### Change detection data:
● ● ● ● ●

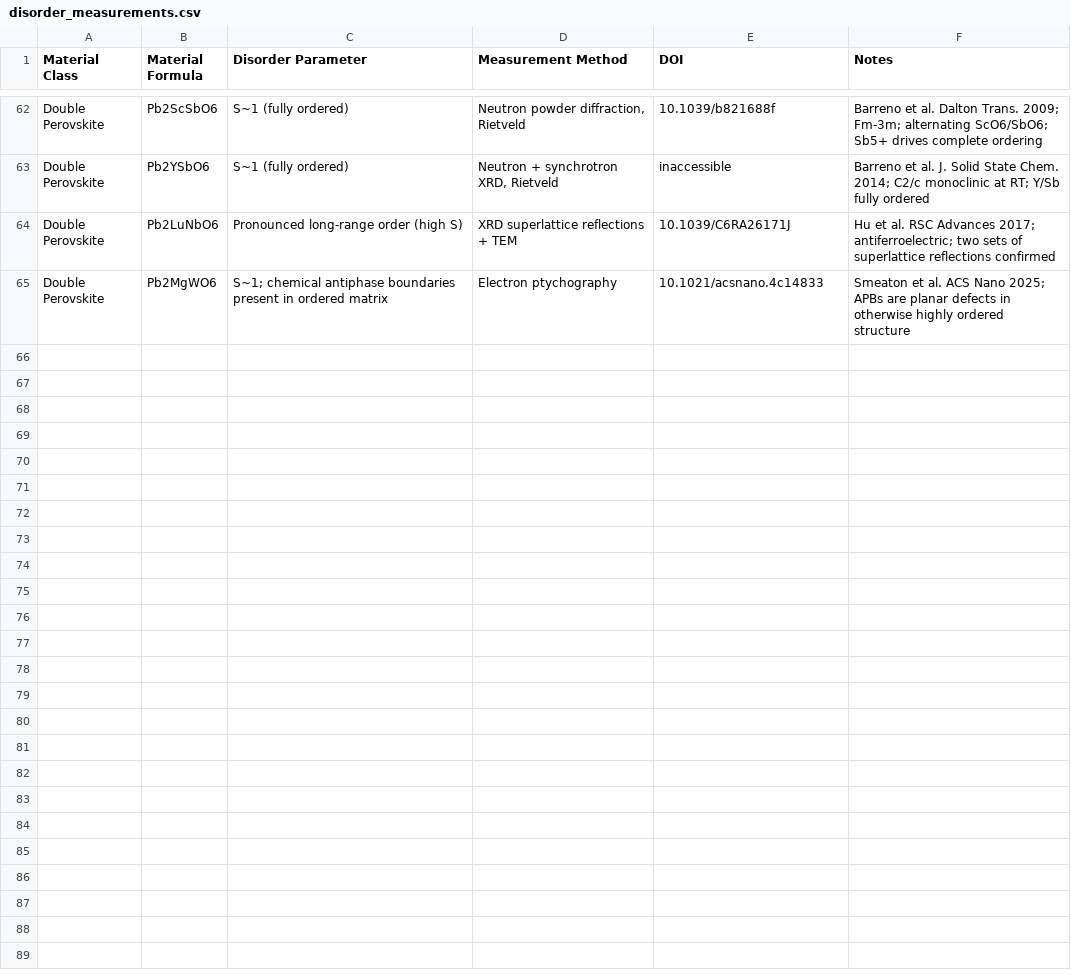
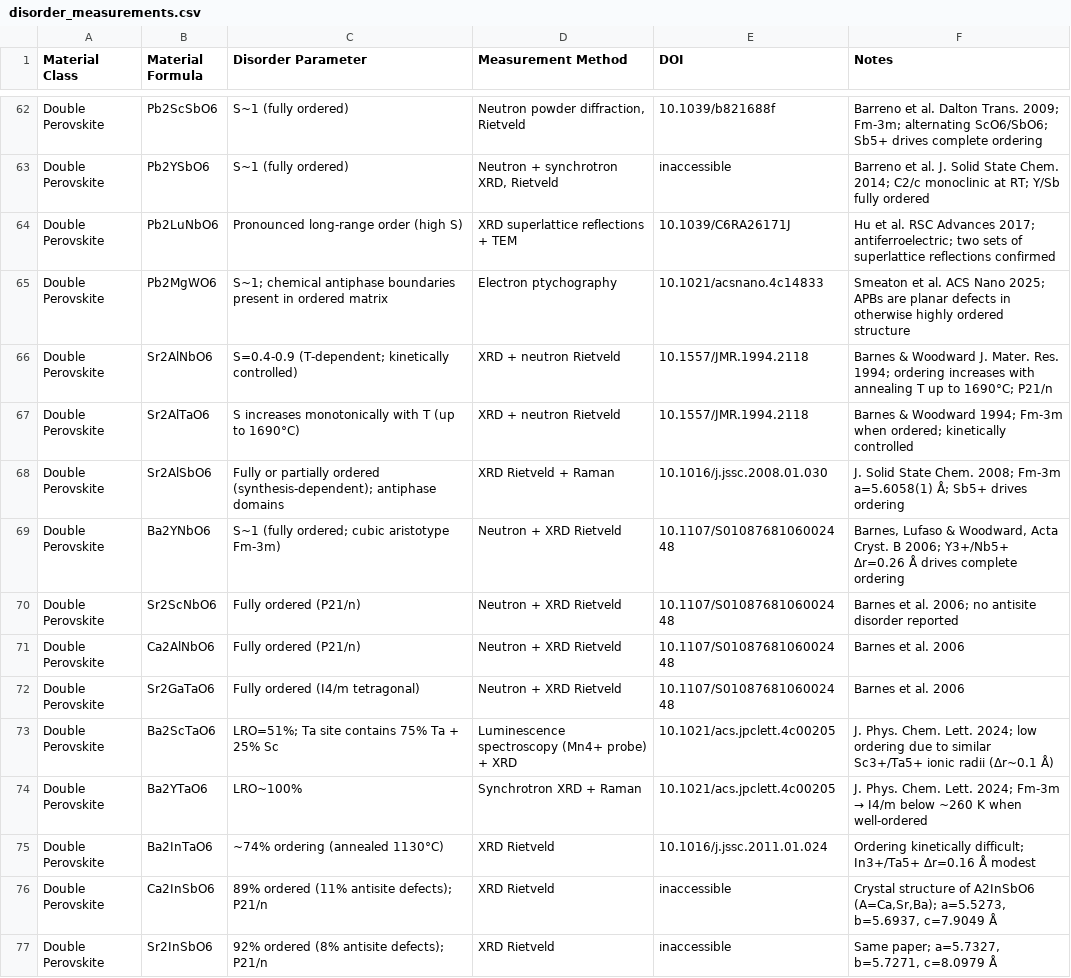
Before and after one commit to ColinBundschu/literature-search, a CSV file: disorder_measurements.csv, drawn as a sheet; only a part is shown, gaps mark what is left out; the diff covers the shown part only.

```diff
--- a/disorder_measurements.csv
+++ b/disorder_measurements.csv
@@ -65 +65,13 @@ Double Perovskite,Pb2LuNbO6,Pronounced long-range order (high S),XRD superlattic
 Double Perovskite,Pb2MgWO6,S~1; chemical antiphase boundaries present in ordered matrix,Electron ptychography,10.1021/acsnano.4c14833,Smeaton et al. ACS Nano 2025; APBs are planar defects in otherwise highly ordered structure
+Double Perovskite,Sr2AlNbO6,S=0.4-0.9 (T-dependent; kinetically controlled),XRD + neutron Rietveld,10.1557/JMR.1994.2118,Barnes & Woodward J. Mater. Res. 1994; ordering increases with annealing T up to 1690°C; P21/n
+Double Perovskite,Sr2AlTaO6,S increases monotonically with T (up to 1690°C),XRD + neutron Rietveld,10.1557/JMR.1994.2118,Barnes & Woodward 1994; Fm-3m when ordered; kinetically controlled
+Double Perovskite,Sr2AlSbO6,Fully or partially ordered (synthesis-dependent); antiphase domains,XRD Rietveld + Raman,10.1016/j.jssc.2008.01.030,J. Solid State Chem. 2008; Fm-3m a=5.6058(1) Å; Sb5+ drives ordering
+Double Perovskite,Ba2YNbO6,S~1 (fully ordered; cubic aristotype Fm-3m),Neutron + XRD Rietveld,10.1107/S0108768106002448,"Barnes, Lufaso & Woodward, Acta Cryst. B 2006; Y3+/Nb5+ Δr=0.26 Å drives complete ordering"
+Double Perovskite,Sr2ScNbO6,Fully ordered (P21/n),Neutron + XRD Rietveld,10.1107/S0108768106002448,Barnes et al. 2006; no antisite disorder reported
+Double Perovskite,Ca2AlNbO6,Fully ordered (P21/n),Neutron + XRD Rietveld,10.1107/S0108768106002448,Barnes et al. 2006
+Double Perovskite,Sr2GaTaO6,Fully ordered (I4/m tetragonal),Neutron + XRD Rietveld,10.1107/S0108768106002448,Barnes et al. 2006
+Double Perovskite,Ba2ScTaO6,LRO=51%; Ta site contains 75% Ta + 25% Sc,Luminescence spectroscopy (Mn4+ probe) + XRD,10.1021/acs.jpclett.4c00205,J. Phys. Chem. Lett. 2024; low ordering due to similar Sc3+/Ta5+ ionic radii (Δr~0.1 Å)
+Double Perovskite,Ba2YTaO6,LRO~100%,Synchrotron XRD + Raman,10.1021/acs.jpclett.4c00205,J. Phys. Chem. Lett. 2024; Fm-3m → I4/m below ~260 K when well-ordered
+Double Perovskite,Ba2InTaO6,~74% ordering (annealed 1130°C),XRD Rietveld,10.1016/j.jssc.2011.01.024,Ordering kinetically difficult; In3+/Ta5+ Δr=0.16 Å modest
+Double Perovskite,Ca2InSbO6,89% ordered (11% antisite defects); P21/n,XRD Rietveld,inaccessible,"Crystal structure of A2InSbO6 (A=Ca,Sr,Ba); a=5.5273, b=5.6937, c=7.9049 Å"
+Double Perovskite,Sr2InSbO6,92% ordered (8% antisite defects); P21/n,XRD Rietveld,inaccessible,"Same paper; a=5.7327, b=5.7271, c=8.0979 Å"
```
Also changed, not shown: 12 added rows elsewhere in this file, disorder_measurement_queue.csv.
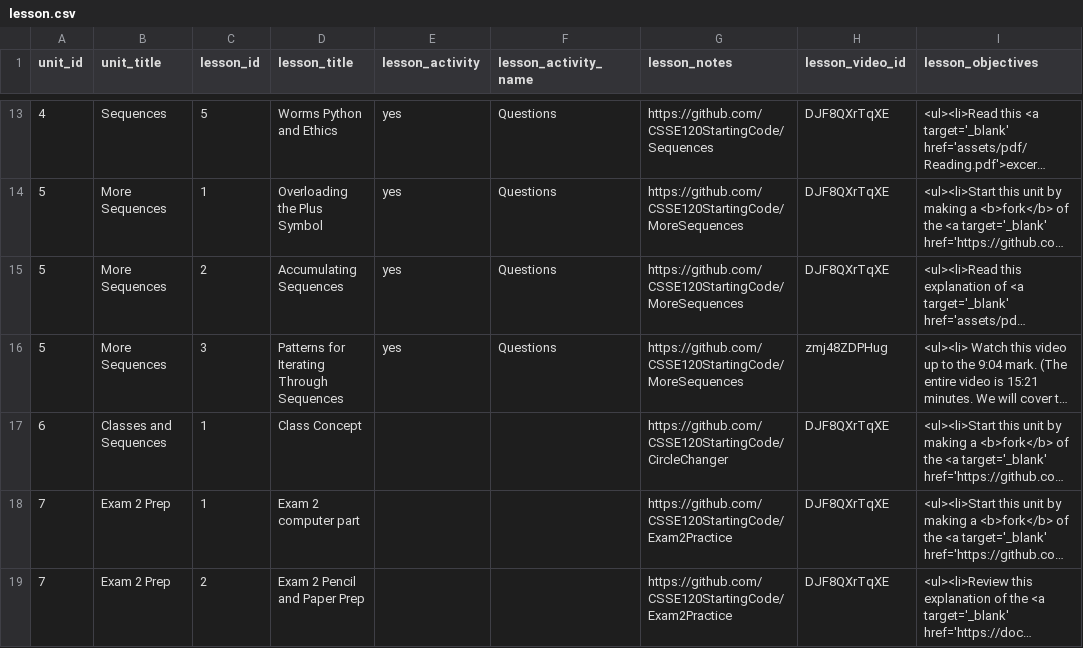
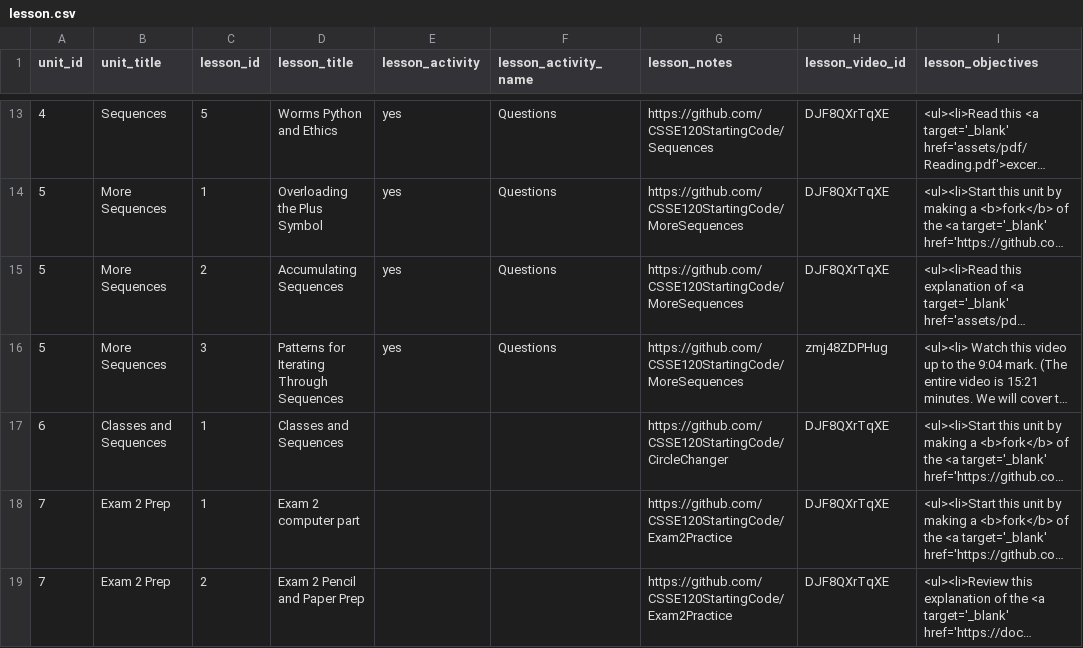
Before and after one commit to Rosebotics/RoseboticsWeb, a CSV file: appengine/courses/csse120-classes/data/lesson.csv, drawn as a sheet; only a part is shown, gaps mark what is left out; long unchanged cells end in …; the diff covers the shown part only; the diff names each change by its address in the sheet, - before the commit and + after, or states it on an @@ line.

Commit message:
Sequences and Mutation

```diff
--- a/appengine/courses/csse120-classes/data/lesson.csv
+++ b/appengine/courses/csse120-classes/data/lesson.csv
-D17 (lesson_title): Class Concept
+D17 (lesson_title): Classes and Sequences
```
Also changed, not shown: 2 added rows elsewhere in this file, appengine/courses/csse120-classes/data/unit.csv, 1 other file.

● ● ● ● ●

Bring together all lines of the entries above in which the string "dependent" occurs.

+Double Perovskite,Sr2AlNbO6,S=0.4-0.9 (T-dependent; kinetically controlled),XRD + neutron Rietveld,10.1557/JMR.1994.2118,Barnes & Woodward J. Mater. Res. 1994; ordering increases with annealing T up to 1690°C; P21/n
+Double Perovskite,Sr2AlSbO6,Fully or partially ordered (synthesis-dependent); antiphase domains,XRD Rietveld + Raman,10.1016/j.jssc.2008.01.030,J. Solid State Chem. 2008; Fm-3m a=5.6058(1) Å; Sb5+ drives ordering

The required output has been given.